== PROBLEM TO SOLVE ==
Retype only what runs from the first line of the listing to the line holding "Notebook 08 section", both included. Do not retype the pictures.

== AVAILABLE DATA ==
Start of Block

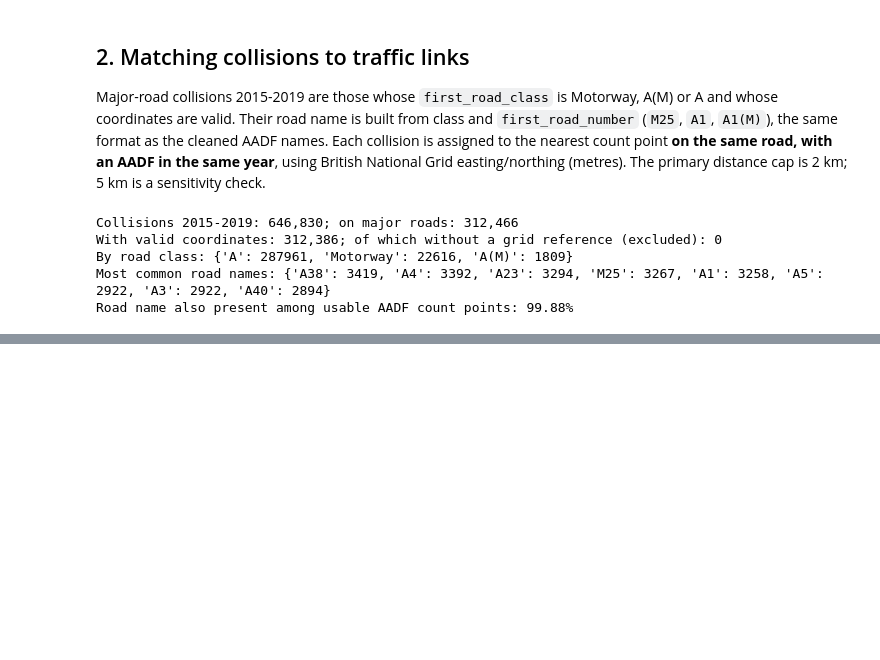
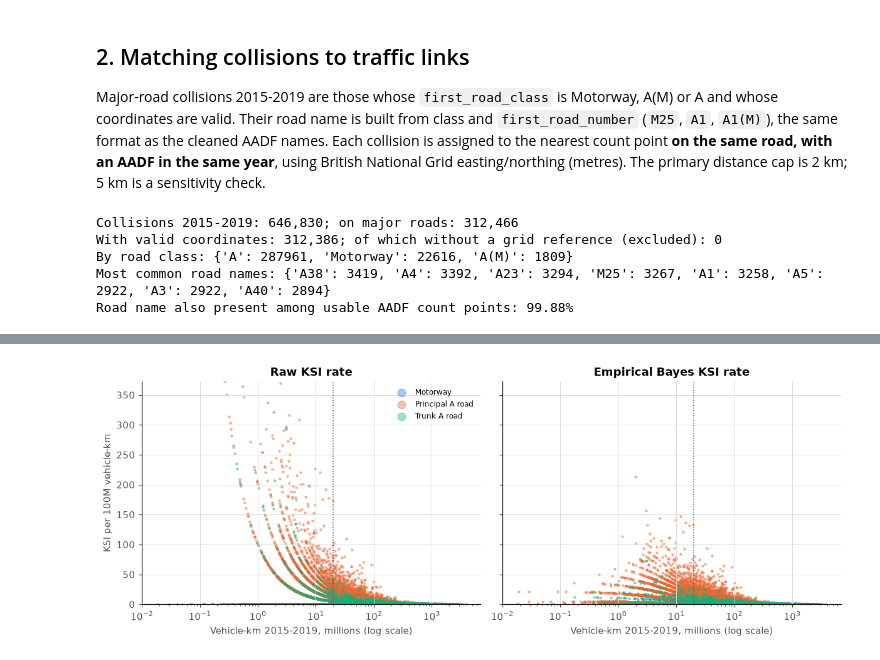
Before and after one commit to maryam843/uk-road-accident-analytics, a Jupyter notebook: notebooks/08_traffic_adjusted_hotspots.ipynb, the cells around one changed output, grey strips where cells are left out. Cells and saved outputs as stored; diff of their text form; code cells hidden in the pictures; blank space fills up the shorter version.

Commit message:
Notebook 08 section 3: KSI rates per vehicle-km with exact Poisson CIs and empirical Bayes shrinkage

```diff
--- a/notebooks/08_traffic_adjusted_hotspots.ipynb
+++ b/notebooks/08_traffic_adjusted_hotspots.ipynb
@@ -251,0 +403,16 @@ KSI share: matched 0.1727, unmatched 0.2437
+# %%
+fig, axes = plt.subplots(1, 2, figsize=(11, 4.2), sharey=True)
+for ax, col, title in [(axes[0], "ksi_rate", "Raw KSI rate"), (axes[1], "eb_ksi_rate", "Empirical Bayes KSI rate")]:
+    for i, (g, part) in enumerate(link.groupby("road_group")):
+        ax.scatter(part["vehicle_km"] / 1e6, part[col], s=4, alpha=0.4, color=evaluate.PALETTE[i], label=g)
+    ax.set_xscale("log")
+    ax.axvline(EXPOSURE_MIN / 1e6, color="#52514e", linestyle=":", linewidth=1)
+    ax.set_xlabel("Vehicle-km 2015-2019, millions (log scale)")
+    ax.set_title(title)
+axes[0].set_ylabel("KSI per 100M vehicle-km")
+axes[0].set_ylim(0, link["ksi_rate"].quantile(0.999))
+axes[0].legend(markerscale=4, fontsize=8)
+fig.tight_layout()
+evaluate.save_fig(fig, "08_raw_vs_eb_rates")
+plt.show()
+# %% [output]
@@ -251,0 +420 @@ KSI share: matched 0.1727, unmatched 0.2437
+[figure, added]
```
Also changed, not shown: parts of 5 cells of this notebook, 1 other file.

End of Block

== ANSWER BELOW ==
Before and after one commit to maryam843/uk-road-accident-analytics, a Jupyter notebook: notebooks/08_traffic_adjusted_hotspots.ipynb, the cells around one changed output, grey strips where cells are left out. Cells and saved outputs as stored; diff of their text form; code cells hidden in the pictures; blank space fills up the shorter version.

Commit message:
Notebook 08 section 3: KSI rates per vehicle-km with exact Poisson CIs and empirical Bayes shrinkage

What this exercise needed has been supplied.